The Caribbean nation of Trinidad & Tobago goes to the polls tonight, with the government of prime minister Keith Rowley seeking a second term in office.
Trinidad & Tobago was once a British colony and still retains the classic British electoral system of first-past-the-post voting in single-member districts. Not surprisingly, it is dominated by two major parties: Rowley’s People’s National Movement, which holds 23 of the 41 seats in the House of Representatives (there is also an appointed Senate), and the opposition United National Congress, which holds 17 of the remaining 18.
The two parties have alternated peaceably in power for the last 30 years.

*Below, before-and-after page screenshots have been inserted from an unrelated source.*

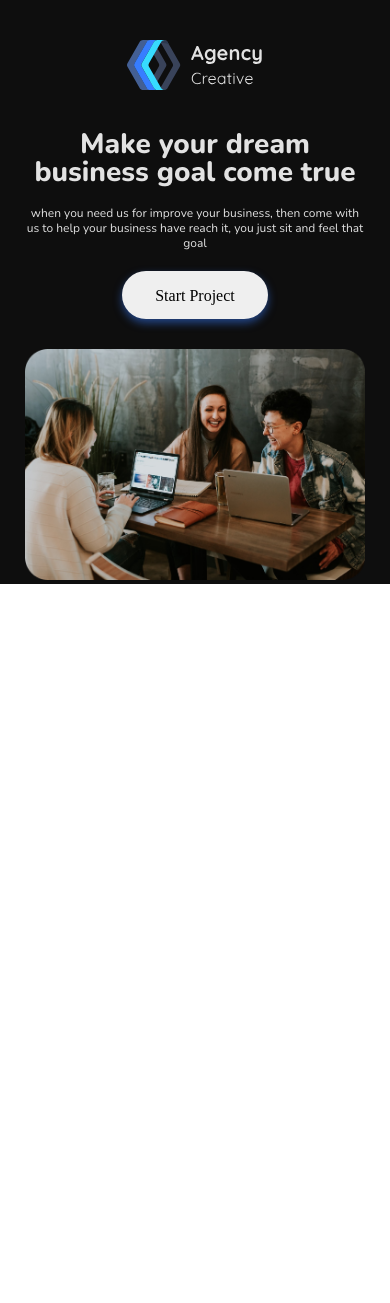
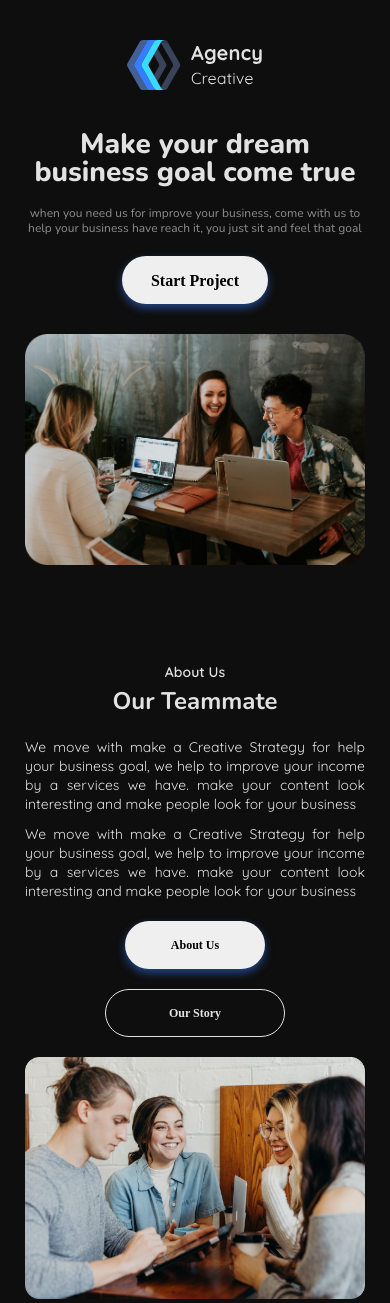
Before and after one commit to nsshakula/agency_creative, a plain HTML site: page index.html in a window 390 px wide. Before the commit the page ends 844 px from the top, so only its background shows below. Drawn offline with Linux system fonts and the light colour scheme; a web font is replaced by a local one.

Commit message:
adaptiv main

```diff
--- a/assets/css/style.css
+++ b/assets/css/style.css
@@ -58,7 +58,7 @@
   font-style: normal;
 }
 
-/*----------General Options start----------*/
+/*--General Options start--*/
 
 *,
 *::before,
@@ -116,13 +116,15 @@ img {
 
 .page-container {
   min-height: 100%;
+  min-width: 250px;
   background-color: rgba(14, 14, 14, 1);
   font-family: "Quicksand-Regular";
+  font-weight: 400;
   font-size: 20px;
   color: rgba(226, 226, 226, 1);
 }
 
-/*----------General Options end----------*/
+/*--General Options end--*/
 
 .wrapper {
   width: 100%;
@@ -130,12 +132,7 @@ img {
   display: grid;
   grid-template-rows: min-content 1fr min-content;
 }
-/*----------Header start----------*/
-
-/*
-  max-width: 1240px;
-  margin: 0px auto;
-*/
+/*--Header start--*/
 
 .header__container {
   display: flex;
@@ -163,15 +160,14 @@ img {
 
 .menu__link {
   color: rgba(226, 226, 226, 1);
-  font-family: "Quicksand-Regular";
   font-size: 18px;
   line-height: 107%;
 }
 
-._link-activ {
+.menu__link-activ {
   font-family: "Quicksand-Bold";
-  font-size: 18px;
-  line-height: 107%;
+  font-weight: 700;
+  line-height: 133%;
 }
 
 .header__button {
@@ -225,7 +221,6 @@ img {
     flex-wrap: wrap;
     margin: 40px 0;
   }
-
   .header__menu {
     display: none;
   }
@@ -234,18 +229,18 @@ img {
   }
 }
 
-/*----------Header end----------*/
+/*--Header end--*/
 
-/*----------Main__content-main start----------*/
+/*--Main__blok start--*/
 
-.main__content-main {
+.main__content {
   display: grid;
   justify-items: center;
   text-align: center;
   row-gap: 30px;
 }
 
-.main__title {
+.main-blok__title {
   max-width: 750px;
   margin: 0;
   font-family: "Nunito-ExtraBold";
@@ -253,63 +248,236 @@ img {
   line-height: 100%;
 }
 
-.main__text {
+.main-blok__text {
   max-width: 770px;
   font-family: "Nunito-Regular";
-  font-size: 20px;
   line-height: 150%;
+  opacity: 0.6;
 }
 
-.main__button {
+.main-blok__button {
   width: 201px;
   height: 48px;
   border-radius: 24px;
   font-family: "Quicksand-Bold";
+  font-weight: 700;
   font-size: 16px;
   line-height: 120%;
   box-shadow: 0px 4px 8px rgba(55, 125, 255, 0.5);
 }
 
-.main__button:hover {
+.main-blok__button:hover {
   animation: bounce 1s;
 }
 
-.main__image img {
+.main-blok__image img {
   padding-top: 30px;
 }
 
 @media (max-width: 767px) {
-  .main__title {
+  .main-blok__title {
     font-size: 50px;
   }
-  .main__text {
+  .main-blok__text {
     font-size: 17px;
     line-height: 130%;
   }
-  .main__button {
+  .main-blok__button {
     width: 160px;
   }
 }
 
 @media (max-width: 500px) {
-  .main__content-main {
+  .main__content {
     row-gap: 20px;
   }
-  .main__title {
+  .main-blok__title {
     font-size: 28px;
   }
-  .main__text {
+  .main-blok__text {
     font-size: 12px;
     line-height: 126%;
   }
-  .main__button {
+  .main-blok__button {
     width: 146px;
   }
-  .main__image img {
+  .main-blok__image img {
     padding-top: 10px;
   }
 }
 
-/*----------Main__content-main end----------*/
+/*--Main__blok end--*/
 
-/*----------Main__content-about start----------*/
+/*--Main__team start--*/
+
+.main__team {
+  display: grid;
+  justify-items: center;
+}
+
+.team__title {
+  font-family: "Quicksand-SemiBold";
+  font-size: 24px;
+  line-height: 80%;
+  padding-top: 155px;
+}
+
+.team__subtitle {
+  font-family: "Nunito-Bold";
+  font-size: 55px;
+  line-height: 100%;
+  padding-top: 20px;
+}
+
+.team__wrapper {
+  display: grid;
+  grid-template-areas:
+    "image text"
+    "image buttons";
+  grid-column-gap: 65px;
+  padding-top: 40px;
+}
+
+.team__text {
+  grid-area: text;
+  display: grid;
+  max-width: 610px;
+  gap: 24px;
+  align-items: end;
+  text-align: justify;
+  min-height: 128px;
+  line-height: 160%;
+  padding-bottom: 24px;
+}
+
+.team__buttons {
+  grid-area: buttons;
+}
+
+.team__button-white {
+  width: 172px;
+  height: 48px;
+  border-radius: 24px;
+  font-family: "Quicksand";
+  font-weight: 700;
+  font-size: 16px;
+  line-height: 150%;
+  margin: 0 25px 0 0;
+  box-shadow: 0px 4px 8px rgba(55, 125, 255, 0.5);
+}
+
+.team__button-black {
+  width: 210px;
+  height: 48px;
+  border: 1px solid #e2e2e2;
+  border-radius: 24px;
+  background-color: transparent;
+  color: rgba(226, 226, 226, 1);
+  font-family: "Quicksand-Bold";
+  font-weight: 600;
+  font-size: 16px;
+  line-height: 150%;
+}
+
+.team__image {
+  grid-area: image;
+  max-width: 565px;
+  grid-row-start: 1;
+  grid-row-end: 3;
+}
+
+@media (max-width: 1439px) {
+  .team__wrapper {
+    grid-template-areas:
+      "text"
+      "buttons"
+      "image";
+    grid-row-gap: 35px;
+    justify-items: center;
+  }
+  .team__text {
+    grid-area: text;
+    max-width: 770px;
+  }
+  .team__buttons {
+    grid-area: buttons;
+  }
+  .team__image {
+    grid-area: image;
+    max-width: 770px;
+    width: 100%;
+    padding-top: 25px;
+  }
+}
+
+@media (max-width: 767px) {
+  .team__title {
+    font-size: 20px;
+    line-height: 100%;
+    padding-top: 120px;
+  }
+  .team__subtitle {
+    font-size: 40px;
+  }
+  .team__text {
+    font-size: 17px;
+    line-height: 130%;
+  }
+  .team__button-white {
+    width: 140px;
+  }
+  .team__button-black {
+    width: 180px;
+  }
+}
+
+@media (max-width: 500px) {
+  .team__wrapper {
+    padding-top: 20px;
+    max-width: 371px;
+  }
+  .team__title {
+    font-size: 14px;
+    padding-top: 96px;
+  }
+  .team__subtitle {
+    font-size: 24px;
+    padding-top: 10px;
+  }
+  .team__text {
+    font-size: 14px;
+    line-height: 137%;
+    padding-top: 5px;
+    gap: 10px;
+    padding-bottom: 0;
+  }
+  .team__button-white {
+    width: 140px;
+    font-size: 12px;
+    line-height: 120%;
+  }
+  .team__button-black {
+    width: 180px;
+    font-size: 12px;
+    line-height: 120%;
+  }
+  .team__image {
+    padding-top: 0;
+  }
+}
+
+@media (max-width: 401px) {
+  .team__wrapper {
+    grid-row-gap: 20px;
+  }
+  .team__buttons {
+    display: grid;
+    gap: 20px;
+    justify-items: center;
+  }
+  .team__button-white {
+    margin: 0;
+  }
+}
+
+/*--Main__team end--*/
--- a/index.html
+++ b/index.html
@@ -17,7 +17,7 @@
             <nav class="header__menu menu">
               <ul class="menu__list">
                 <li class="menu__item">
-                  <a href="#!" class="menu__link _link-activ">Home</a>
+                  <a href="#!" class="menu__link menu__link-activ">Home</a>
                   <a href="#!" class="menu__link">About</a>
                   <a href="#!" class="menu__link">Sevices</a>
                   <a href="#!" class="menu__link">Projects</a>
@@ -29,25 +29,50 @@
         </header>
         <main class="main">
           <div class="main__container">
-            <div class="main__content-main">
-              <h1 class="main__title">
+            <div class="main__content main-blok">
+              <h1 class="main-blok__title">
                 Make your dream business goal come true
               </h1>
-              <div class="main__text">
-                when you need us for improve your business, then come with us to
-                help your business have reach it, you just sit and feel that
-                goal
+              <div class="main-blok__text">
+                when you need us for improve your business, come with us to help
+                your business have reach it, you just sit and feel that goal
               </div>
-              <button class="main__button">Start Project</button>
-              <div class="main__image">
+              <button class="main-blok__button">Start Project</button>
+              <div class="main-blok__image">
                 <img src="assets/image/844.png" alt="Start Project" />
               </div>
             </div>
-            <div class="main__content-about"></div>
-            <div class="main__content-services"></div>
-            <div class="main__content-portfolio"></div>
-            <div class="main__content-testimonial"></div>
-            <div class="main__content-final"></div>
+            <div class="main__team team">
+              <h2 class="team__title">About Us</h2>
+              <h2 class="team__subtitle">Our Teammate</h2>
+              <div class="team__wrapper">
+                <div class="team__text">
+                  <p>
+                    We move with make a Creative Strategy for help your business
+                    goal, we help to improve your income by a services we have.
+                    make your content look interesting and make people look for
+                    your business
+                  </p>
+                  <p>
+                    We move with make a Creative Strategy for help your business
+                    goal, we help to improve your income by a services we have.
+                    make your content look interesting and make people look for
+                    your business
+                  </p>
+                </div>
+                <div class="team__buttons">
+                  <button class="team__button-white">About Us</button>
+                  <button class="team__button-black">Our Story</button>
+                </div>
+                <div class="team__image">
+                  <img src="assets/image/832.png" alt="team" />
+                </div>
+              </div>
+            </div>
+            <div class="main__services services"></div>
+            <div class="main__portfolio portfolio"></div>
+            <div class="main__testimonial testimonial"></div>
+            <div class="main__final final"></div>
           </div>
         </main>
         <footer></footer>
```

Both sit towards the centre of the spectrum, with the UNC leaning a little more to the left. The main difference between them is ethnic: the PNM is supported more by those of African heritage (the descendants of former slaves) and the UNC more by those of Indian heritage (the descendants of indentured workers brought in to replace the freed slaves).
Perhaps because each party has a relatively solid base in its own community, the electoral system has not produced badly lopsided results. At the last election, in 2015, the PNM outvoted the UNC by 51.7% to 39.6%; the only other party to make a mark was the Congress of the People, an ally of the UNC, with 6.0% and one seat. Five years earlier, the UNC plus allies had won 59.8% and 29 seats.
There is no sign of anyone else challenging the duopoly this time. Polls show the two parties fairly evenly matched, with perhaps a slight advantage to the government. In local elections last December, however, the UNC held a lead of more than ten points. And as with any district-based system, in a close election it is possible that an overall lead in votes may not yield a majority of seats.
Covid-19 has done rather less damage in Trinidad & Tobago than in much of the region. Eight people have died, all in the early months of the outbreak. But there has been a recent uptick in the number of cases, leading the electoral commission to take steps to try to reduce the risk of transmission to and from voters.
No doubt there will be some reduction in turnout, which usually hovers around the two-thirds mark, although it’s unclear which side might benefit from that. Nor is it clear whether the government will be given credit for its satisfactory handling of the pandemic. As the year has already showed, the relationship between health outcomes and electoral fortunes is far from simple.